“New Genealogical Library Dedicated,” Ensign, Jan. 1986, 76–77
Calling it a “companion structure to the temples of the Lord,” President Gordon B. Hinckley, at the time Second Counselor to President Spencer W. Kimball, dedicated the Church’s new Genealogical Library in Salt Lake City October 23.
The new library building is located across the street to the west of Temple Square, immediately south of the Museum of Church History and Art. The building houses the world’s largest collection of genealogical records.
President Hinckley, acting under the direction of President Spencer W. Kimball, officiated at the dedication ceremonies and offered the dedicatory prayer on the five-level, 142,000-square-foot building.
President Hinckley noted that the building has been designed so three more stories can be added. “They will be needed. When they will be needed, I don’t know, but I’m satisfied that they will be needed, because the work to be done here encompasses all generations of mankind, and that’s going to take a very large facility.”
The work to be done in the new building “concerns the eternal welfare of sons and daughters of God” throughout all the ages of the earth’s history, President Hinckley said. The pace of this spiritual work is quickening with the placement of temples around the globe. If the temples are to be used as they are intended, genealogy work must go forth at a comparable pace.
“The vision of this work, which has come to us through revelation, is the most universal vision ever … given to any people,” he said. “We have a responsibility toward all generations who have ever lived upon the earth, who now live upon the earth, or who will yet live upon the earth. Our responsibility is as broad as is the fatherhood of God.”
In his dedicatory prayer on the building, President Hinckley petitioned “that it may be used by multitudes to search out their kindred dead that the necessary ordinance work may be carried forward in thy holy houses, with both genealogist and temple worker cooperating to the accomplishment of one glorious end. …
“May this be a day of rejoicing for those beyond the veil, and may their influence be felt in establishing the identity of those sought for, that families might be linked together according to thy divine plan.”
Elder Richard G. Scott of the Presidency of the First Quorum of the Seventy, Executive Director of the Genealogical Department, also spoke, saying the dedication marked the beginning of “a new genealogical era in the Church. This facility has been carefully designed to accommodate the foreseeable technological advances that will in time greatly simplify much of the genealogy work performed by the membership of the Church.”
He said planned development of the Church’s Genealogical Department will “place the decisions on ordinance work for the dead in the hands of local priesthood leaders, as is done for the living, and provide those priesthood leaders with the tools necessary to accomplish that objective.”

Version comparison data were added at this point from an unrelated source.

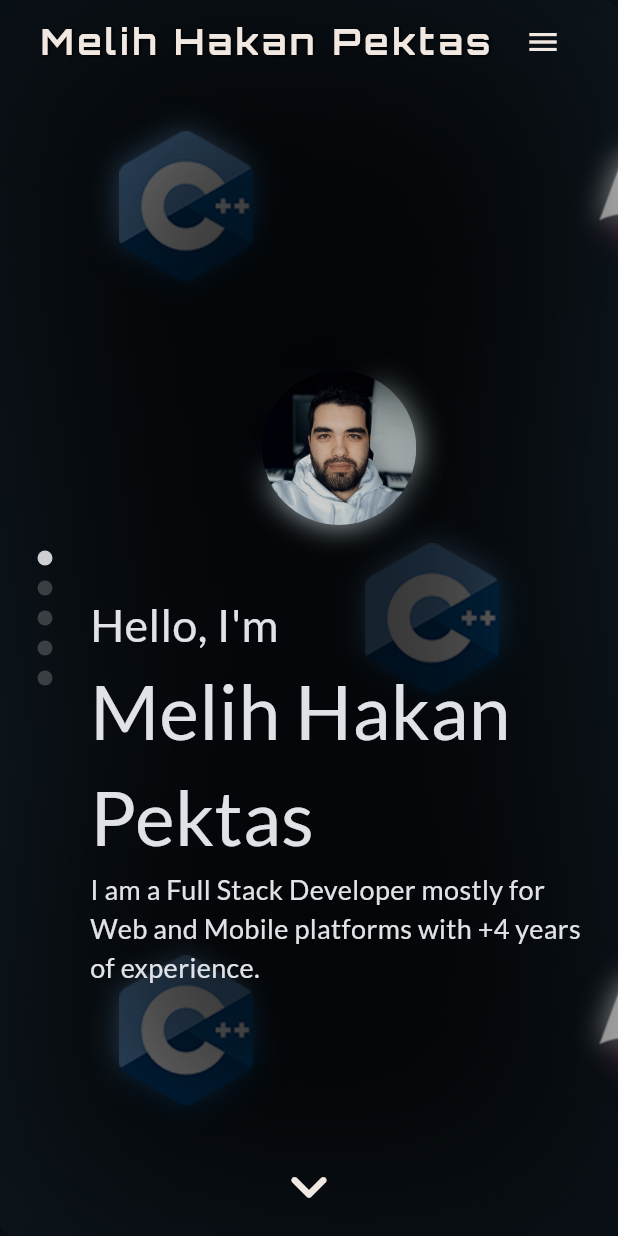
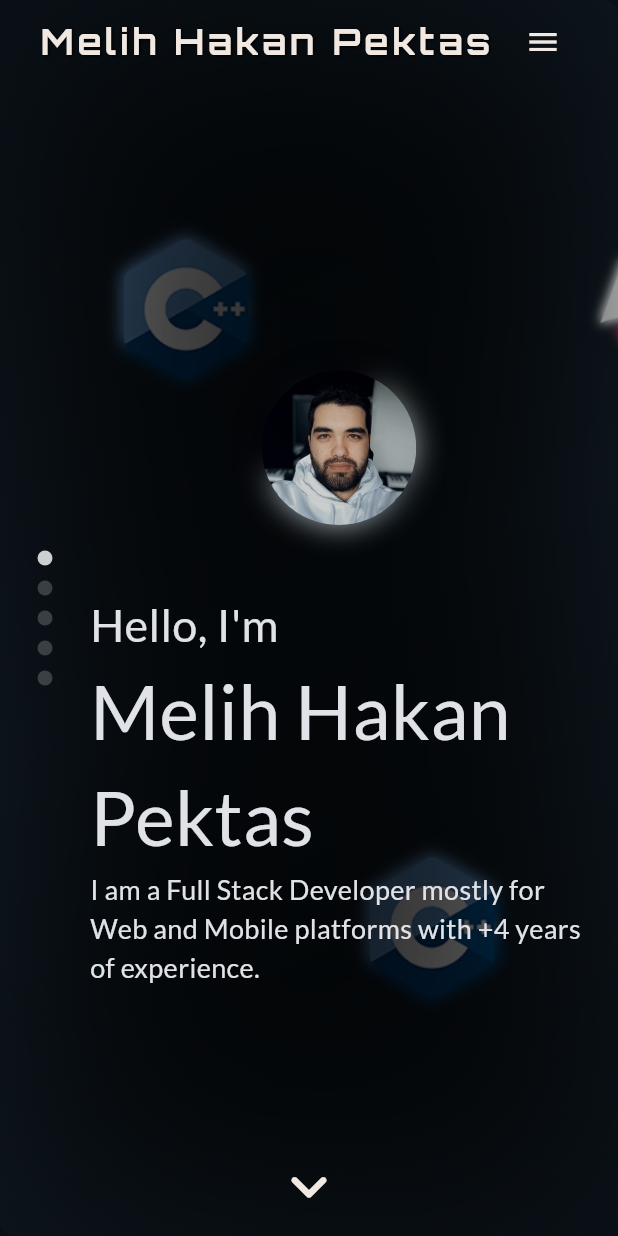
Before and after one commit to melihhakanpektas/cv, a Flutter app: the screen it shows after launch, on a phone screen of 412 x 824 dp. Run offline on Flutter 3.47's test engine with Material 3 defaults, Android fonts, the phone set to English and light mode, and no system bars; our stand-ins replace google_fonts, material_design_icons_flutter.

Commit message:
background update

```diff
--- a/lib/features/home/animated_background.dart
+++ b/lib/features/home/animated_background.dart
@@ -33,7 +33,7 @@ class _AnimatedBackgroundState extends State<AnimatedBackground>
     'assets/images/background_images/css_0.png',
     'assets/images/background_images/js_0.png',
   ];
-  final List<List<String>> pngLists = [];
+  List<List<String>> pngLists = [];
   int repeatIndex = 0;
 
   @override
@@ -59,10 +59,6 @@ class _AnimatedBackgroundState extends State<AnimatedBackground>
     _controller
       ..addListener(listener)
       ..forward();
-    pngLists
-      ..add(List<String>.from(pngs)..shuffle())
-      ..add(List<String>.from(pngs)..shuffle())
-      ..add(List<String>.from(pngs)..shuffle());
   }
 
   @override
@@ -81,9 +77,15 @@ class _AnimatedBackgroundState extends State<AnimatedBackground>
 
   @override
   Widget build(BuildContext context) {
+    final size = MediaQuery.of(context).size;
+    const rowMinHeight = 300.0;
+    final rowCount = size.height ~/ rowMinHeight;
+    if (pngLists.isEmpty || pngLists.length != rowCount) {
+      pngLists = List.generate(rowCount, (index) => List<String>.from(pngs)..shuffle());
+    }
     return Column(
       children: [
-        for (int i = 0; i < 3; i++)
+        for (int i = 0; i < rowCount; i++)
           AnimatedBuilder(
             animation: _animation,
             builder: (context, child) {
--- a/lib/features/home/animated_row.dart
+++ b/lib/features/home/animated_row.dart
@@ -1,5 +1,4 @@
 import 'package:flutter/material.dart';
-import 'package:melihhakanpektas/shared/neon_widget.dart';
 
 class AnimatedRow extends StatelessWidget {
   const AnimatedRow({
@@ -21,7 +20,7 @@ class AnimatedRow extends StatelessWidget {
       newPngs = newPngs.reversed.toList();
     }
     const pngWidth = 400.0;
-    const pngHeight = 200.0;
+    const pngHeight = 250;
     const padding = 50.0;
     final pngCountOnScreen = (MediaQuery.of(context).size.width ~/ pngWidth) + 2;
     return OverflowBox(
@@ -37,8 +36,7 @@ class AnimatedRow extends StatelessWidget {
             for (int i = 0; i < pngCountOnScreen; i++)
               Container(
                 width: pngWidth,
-                padding: const EdgeInsets.all(padding),
-                child: Neon(
+                padding: const EdgeInsets.symmetric(horizontal: padding),
                 child: Image.asset(
                   ltr
                       ? newPngs[(i + repeatIndex) % newPngs.length]
@@ -48,7 +46,6 @@ class AnimatedRow extends StatelessWidget {
                   fit: BoxFit.contain,
                 ),
               ),
-              ),
           ],
         ),
       ),
```
Also changed, not shown: assets/images/background_images/android_studio_1.png, assets/images/background_images/app_store_0.png, assets/images/background_images/astro_0.png, assets/images/background_images/blender_0.png, assets/images/background_images/c++_0.png, assets/images/background_images/css_0.png, assets/images/background_images/dart_0.png, assets/images/background_images/firebase_0.png, assets/images/background_images/flutter_0.png, assets/images/background_images/google_play_store_0.png, assets/images/background_images/html_0.png, assets/images/background_images/js_0.png, assets/images/background_images/kotlin_0.png, assets/images/background_images/node_js_0.png, 4 more files. Lines whose indentation alone changed are shown as unchanged.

He urged Church members to visit branch genealogical libraries to see the new research tools available there and to let dedication of the new central library provide impetus for renewed dedication in their genealogy work.

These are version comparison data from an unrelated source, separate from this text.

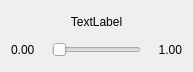
Qt form smoke/view/floatslider.ui (bvanloon/Scientific-Visualization) before a commit.
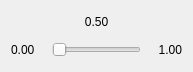
The same form after that commit.

Commit message: Set up the floatSlider.

What changed in the file:
```diff
--- a/smoke/view/floatslider.ui
+++ b/smoke/view/floatslider.ui
@@ -17,7 +17,7 @@
    <item>
     <widget class="QLabel" name="valueLabel">
      <property name="text">
-      <string>TextLabel</string>
+      <string>0.50</string>
      </property>
      <property name="alignment">
       <set>Qt::AlignCenter</set>
```
Left out of the diff: 2 changed lines with no effect on the pictures. The commit also changes 2 other files.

David M. Mayfield, library director, spoke of the new facility as a hub for 640 branch genealogical libraries in thirty-one countries. These facilities handled “nearly a million patron visits” during 1985. The main library in Salt Lake City circulated three hundred thousand rolls of microfilm to branch libraries during the year and distributed nearly seven and one-half million microfiche sheets.

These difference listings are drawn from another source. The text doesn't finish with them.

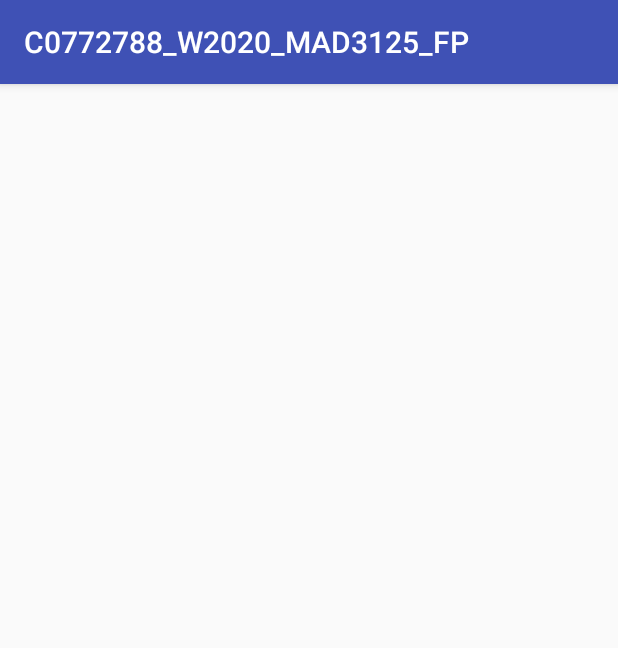
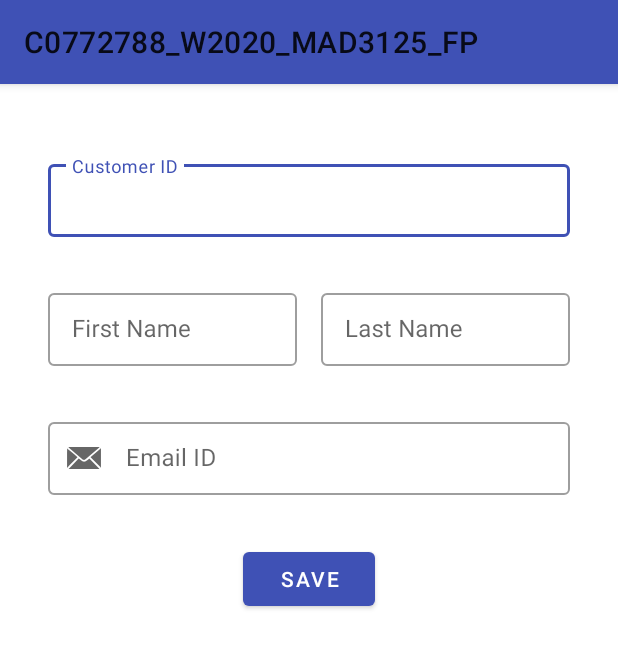
Before and after one commit to avanipatel9/C0772788_W2020_MAD3125_FP, an Android app: the AddNewCustomerActivity screen opened directly, with no data from a screen before it, on a phone screen of 412 x 824 dp. Shown: the top 648 px of the screen. Run offline under Robolectric (Android 15) with nearby library versions, the phone set to English and light mode, and no system bars.

Commit message:
[AP] XML created to add new customer

```diff
--- a/app/src/main/AndroidManifest.xml
+++ b/app/src/main/AndroidManifest.xml
@@ -15,7 +15,7 @@
         <activity android:name=".ui.MainActivity" />
         <activity
             android:name=".ui.SplashActivity"
-            android:theme="@style/Theme.AppCompat.Light.NoActionBar">
+            android:theme="@style/Theme.MaterialComponents.Light.NoActionBar">
             <intent-filter>
                 <action android:name="android.intent.action.MAIN" />
 
--- a/app/src/main/res/layout/activity_add_new_customer.xml
+++ b/app/src/main/res/layout/activity_add_new_customer.xml
@@ -4,6 +4,101 @@
     xmlns:tools="http://schemas.android.com/tools"
     android:layout_width="match_parent"
     android:layout_height="match_parent"
-    tools:context=".ui.AddNewCustomerActivity">
+    tools:context=".ui.AddNewCustomerActivity"
+    android:padding="16dp">
+
+    <com.google.android.material.textfield.TextInputLayout
+        android:id="@+id/customer_id"
+        android:layout_width="match_parent"
+        android:layout_height="wrap_content"
+        android:layout_marginStart="16dp"
+        android:layout_marginTop="32dp"
+        android:layout_marginEnd="16dp"
+        style="@style/Widget.MaterialComponents.TextInputLayout.OutlinedBox.Dense"
+        android:hint="Customer ID"
+        app:layout_constraintEnd_toEndOf="parent"
+        app:layout_constraintStart_toStartOf="parent"
+        app:layout_constraintTop_toTopOf="parent">
+        <com.google.android.material.textfield.TextInputEditText
+            android:id="@+id/edt_customer_id"
+            android:layout_width="match_parent"
+            android:layout_height="wrap_content"/>
+    </com.google.android.material.textfield.TextInputLayout>
+
+
+    <LinearLayout
+        android:id="@+id/ll_1"
+        android:layout_width="match_parent"
+        android:layout_height="wrap_content"
+        android:layout_marginStart="16dp"
+        android:layout_marginTop="32dp"
+        android:layout_marginEnd="16dp"
+        app:layout_constraintEnd_toEndOf="parent"
+        app:layout_constraintStart_toStartOf="parent"
+        app:layout_constraintTop_toBottomOf="@+id/customer_id"
+        android:weightSum="2"
+        android:baselineAligned="false">
+
+        <com.google.android.material.textfield.TextInputLayout
+            android:id="@+id/first_name"
+            android:layout_width="0dp"
+            android:layout_height="wrap_content"
+            android:layout_weight="1"
+            style="@style/Widget.MaterialComponents.TextInputLayout.OutlinedBox.Dense"
+            android:hint="First Name">
+
+            <com.google.android.material.textfield.TextInputEditText
+                android:id="@+id/edt_first_name"
+                android:layout_width="match_parent"
+                android:layout_height="wrap_content" />
+        </com.google.android.material.textfield.TextInputLayout>
+
+        <com.google.android.material.textfield.TextInputLayout
+            android:id="@+id/last_name"
+            android:layout_width="0dp"
+            android:layout_height="wrap_content"
+            android:layout_marginStart="16dp"
+            android:layout_weight="1"
+            style="@style/Widget.MaterialComponents.TextInputLayout.OutlinedBox.Dense"
+            android:hint="Last Name">
+
+            <com.google.android.material.textfield.TextInputEditText
+                android:id="@+id/edt_last_name"
+                android:layout_width="match_parent"
+                android:layout_height="wrap_content" />
+        </com.google.android.material.textfield.TextInputLayout>
+    </LinearLayout>
+
+        <com.google.android.material.textfield.TextInputLayout
+            android:id="@+id/email"
+            android:layout_width="match_parent"
+            android:layout_height="wrap_content"
+            android:hint="Email ID"
+            android:layout_marginStart="16dp"
+            android:layout_marginEnd="16dp"
+            android:layout_marginTop="32dp"
+            app:layout_constraintEnd_toEndOf="parent"
+            app:layout_constraintStart_toStartOf="parent"
+            app:layout_constraintTop_toBottomOf="@+id/ll_1"
+            style="@style/Widget.MaterialComponents.TextInputLayout.OutlinedBox.Dense"
+            app:startIconDrawable="@android:drawable/sym_action_email">
+
+            <com.google.android.material.textfield.TextInputEditText
+                android:id="@+id/edt_email"
+                android:layout_width="match_parent"
+                android:layout_height="wrap_content" />
+        </com.google.android.material.textfield.TextInputLayout>
+
+    <com.google.android.material.button.MaterialButton
+        android:layout_width="wrap_content"
+        android:layout_height="wrap_content"
+        android:layout_marginStart="16dp"
+        android:layout_marginTop="32dp"
+        android:layout_marginEnd="16dp"
+        android:text="Save"
+        app:layout_constraintEnd_toEndOf="parent"
+        app:layout_constraintStart_toStartOf="parent"
+        app:layout_constraintTop_toBottomOf="@+id/email" />
+
 
 </androidx.constraintlayout.widget.ConstraintLayout>
--- a/app/src/main/res/values/styles.xml
+++ b/app/src/main/res/values/styles.xml
@@ -1,7 +1,7 @@
 <resources>
 
     <!-- Base application theme. -->
-    <style name="AppTheme" parent="Theme.AppCompat.Light.DarkActionBar">
+    <style name="AppTheme" parent="Theme.MaterialComponents.Light">
         <!-- Customize your theme here. -->
         <item name="colorPrimary">@color/colorPrimary</item>
         <item name="colorPrimaryDark">@color/colorPrimaryDark</item>
```
Also changed, not shown: app/src/main/res/drawable/customer.png (added), app/src/main/res/drawable/mail.png (added).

The main library collection includes 1,450,000 reels of microfilmed genealogical records, the equivalent of six million 300-page bound volumes. The records have been gathered from more than one hundred countries. On microfilm and in bound volumes, the records contain more than two billion names and Family Group Records on eight million families. The library’s collection of records grows at the rate of four thousand rolls of film and four hundred books a month.
The new library provides seating for 963 patrons, an increase of more than 25 percent over the old library facility one block to the east across Temple Square. It also includes staff and administrative offices, small theaters and classrooms, orientation rooms, photo-copy centers on each floor, and a 6,000-square-foot storage area for little-used films and other records. Its temperature and lighting control systems are designed to protect records in the collection from deterioration.
The library is open on Mondays from 7:30 A.M. to 6:00 P.M., Tuesdays through Fridays from 7:30 A.M. to 10:00 P.M., and Saturdays from 7:30 A.M. to 5:00 P.M.